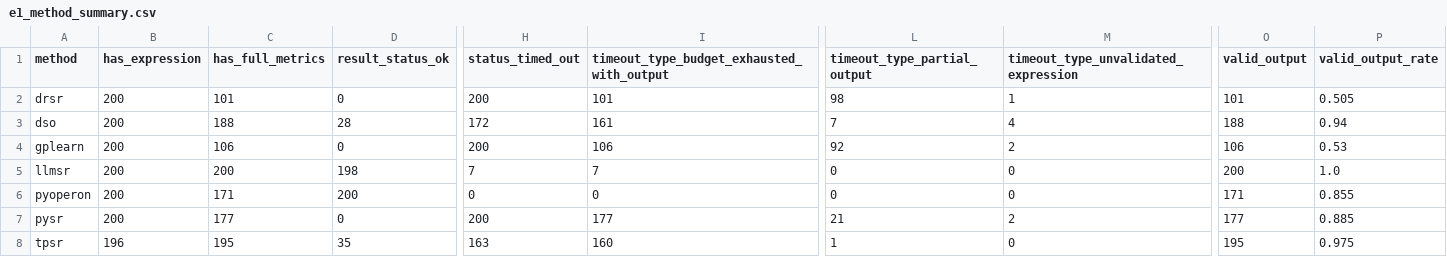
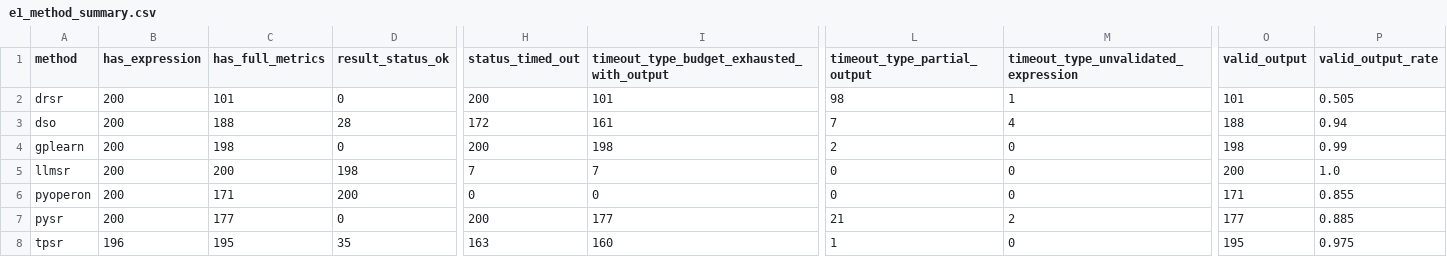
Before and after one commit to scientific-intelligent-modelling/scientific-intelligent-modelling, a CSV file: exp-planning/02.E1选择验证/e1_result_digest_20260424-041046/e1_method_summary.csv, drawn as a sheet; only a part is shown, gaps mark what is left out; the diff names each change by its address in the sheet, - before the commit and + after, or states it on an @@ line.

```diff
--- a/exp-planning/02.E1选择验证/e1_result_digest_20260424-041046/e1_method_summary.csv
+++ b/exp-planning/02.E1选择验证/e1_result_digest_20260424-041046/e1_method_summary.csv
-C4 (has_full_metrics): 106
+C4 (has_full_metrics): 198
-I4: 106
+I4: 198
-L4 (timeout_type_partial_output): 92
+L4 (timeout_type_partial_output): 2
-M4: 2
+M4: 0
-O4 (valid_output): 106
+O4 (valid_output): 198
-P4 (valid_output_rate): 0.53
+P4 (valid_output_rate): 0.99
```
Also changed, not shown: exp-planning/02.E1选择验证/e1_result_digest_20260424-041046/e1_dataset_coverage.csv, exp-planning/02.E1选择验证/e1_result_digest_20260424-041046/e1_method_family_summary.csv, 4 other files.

→ Work required
Word for word, reproduce all the data, but not the pictures.

→ Exercise output
Before and after one commit to scientific-intelligent-modelling/scientific-intelligent-modelling, a CSV file: exp-planning/02.E1选择验证/e1_result_digest_20260424-041046/e1_method_summary.csv, drawn as a sheet; only a part is shown, gaps mark what is left out; the diff names each change by its address in the sheet, - before the commit and + after, or states it on an @@ line.

```diff
--- a/exp-planning/02.E1选择验证/e1_result_digest_20260424-041046/e1_method_summary.csv
+++ b/exp-planning/02.E1选择验证/e1_result_digest_20260424-041046/e1_method_summary.csv
-C4 (has_full_metrics): 106
+C4 (has_full_metrics): 198
-I4: 106
+I4: 198
-L4 (timeout_type_partial_output): 92
+L4 (timeout_type_partial_output): 2
-M4: 2
+M4: 0
-O4 (valid_output): 106
+O4 (valid_output): 198
-P4 (valid_output_rate): 0.53
+P4 (valid_output_rate): 0.99
```
Also changed, not shown: exp-planning/02.E1选择验证/e1_result_digest_20260424-041046/e1_dataset_coverage.csv, exp-planning/02.E1选择验证/e1_result_digest_20260424-041046/e1_method_family_summary.csv, 4 other files.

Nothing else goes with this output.